**EXERCISE INPUTS:**
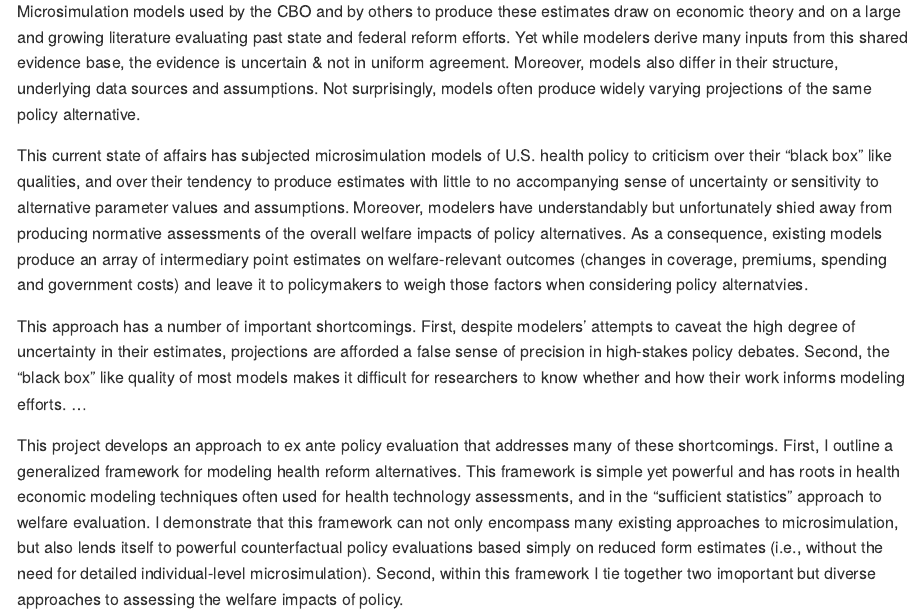
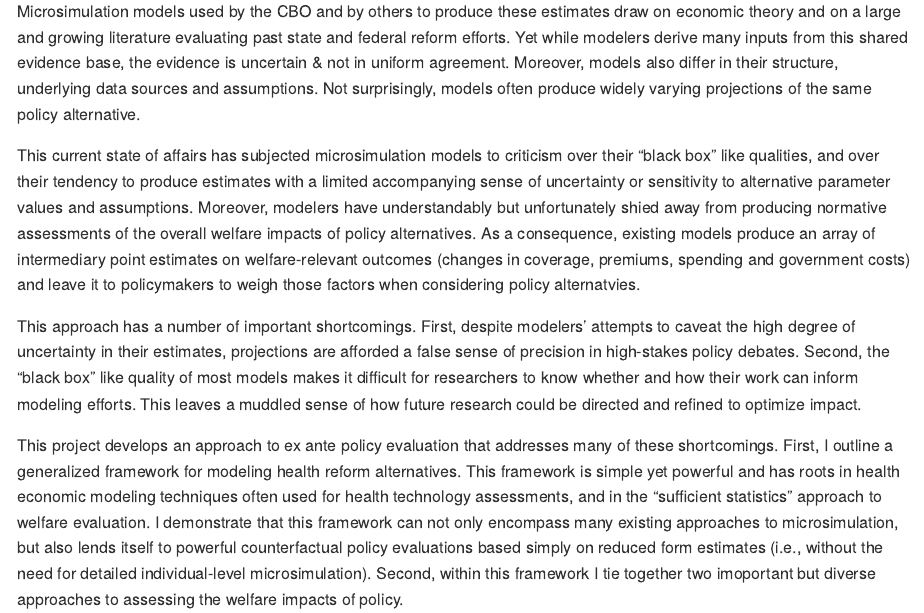
Before and after one commit to graveja0/modeling-health-insurance, an R Markdown document (README.Rmd): the page in a window 1100 px wide, from 590 px down. The pictures show the output file README.md that the author committed with the source, drawn offline in the style of GitHub.

Commit message:
minor edits

```diff
--- a/README.Rmd
+++ b/README.Rmd
@@ -36,11 +36,11 @@ The objective of this document is to sketch out some initial thoughts and analyt
 
 Models projecting the impact of reforms to health insurance programs and markets play an important role in shaping U.S. health policy.  In 2017, for example, Congressional attempts  to repeal and replace the 2010 Affordable Care Act (ACA) collapsed, in part, under public outcry after the Congressional Budget Office (CBO) [projected](https://www.nytimes.com/2017/05/24/us/politics/cbo-congressional-budget-office-health-care.html) that upwards of 23 million people would become uninsured. The twists and turns of earlier debates over the ACA--and before it, [the Clinton health plan](figures/01_nyt-clinton-cbo.png)--also were shaped by modelers' assessments of how reform would impact insurance coverage, premiums, health care spending, and government costs.
 
-Microsimulation models used by the CBO and by others to produce these estimates draw on economic theory and on a large and growing literature evaluating past state and federal reform efforts. Yet while modelers derive many inputs from this shared evidence base, the evidence is uncertain & not in uniform agreement. Moreover, models also differ in their structure, underlying data sources and assumptions. Not surprisingly, models often produce widely varying projections of the same policy alternative.
+Microsimulation models used by the CBO and by others to produce these estimates draw on economic theory and on a large and growing literature evaluating past state and federal reform efforts. Yet while modelers derive many inputs from this shared evidence base, the evidence is uncertain & not in uniform agreement. Models also differ in their structure, underlying data sources and assumptions. Not surprisingly, models often produce widely varying projections of the same policy alternative.
 
-This current state of affairs has subjected microsimulation models of U.S. health policy to criticism over their "black box" like qualities, and over their tendency to produce estimates with little to no accompanying sense of uncertainty or sensitivity to alternative parameter values and assumptions. Moreover, modelers have understandably but unfortunately shied away from producing normative assessments of the overall welfare impacts of policy alternatives. As a consequence, existing models produce an array of intermediary point estimates on welfare-relevant outcomes (changes in coverage, premiums, spending and government costs) and leave it to policymakers to weigh those factors when considering policy alternatvies.
+This current state of affairs has subjected microsimulation models to criticism over their "black box" like qualities, and over their tendency to produce estimates with a limited accompanying sense of uncertainty or sensitivity to alternative parameter values and assumptions. Moreover, modelers have understandably but unfortunately shied away from producing normative assessments of the overall welfare impacts of policy alternatives. As a consequence, existing models produce an array of intermediary point estimates on welfare-relevant outcomes (changes in coverage, premiums, spending and government costs) and leave it to policymakers to weigh those factors when considering policy alternatvies.
 
-This approach has a number of important shortcomings. First, despite modelers' attempts to caveat the high degree of uncertainty in their estimates, projections are afforded a false sense of precision in high-stakes policy debates. Second, the "black box" like quality of most models makes it difficult for researchers  to know whether and how their work informs modeling efforts. ...
+This approach has a number of important shortcomings. First, despite modelers' attempts to caveat the high degree of uncertainty in their estimates, projections are afforded a false sense of precision in high-stakes policy debates. Second, the "black box" like quality of most models makes it difficult for researchers  to know whether and how their work can inform modeling efforts. This leaves a muddled sense of how future research could be directed and refined to optimize impact.
 
 This project develops an approach to ex ante policy evaluation that addresses many of these shortcomings. First, I outline a generalized framework for modeling health reform alternatives. This framework is simple yet powerful and has roots in health economic modeling techniques often used for health technology assessments, and in the "sufficient statistics" approach to welfare evaluation. I demonstrate that this framework can not only encompass many existing approaches to microsimulation, but also lends itself to powerful counterfactual policy evaluations based simply on reduced form estimates (i.e., without the need for detailed individual-level microsimulation). Second, within this framework I tie together two imoportant but diverse approaches to assessing the welfare impacts of policy.
 
```
Also changed, not shown: README.md.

**WHAT IS EXPECTED:** Before answering, check every line of the records for the string "README", then state how many lines have it, with the number only.

**RESULT:** 4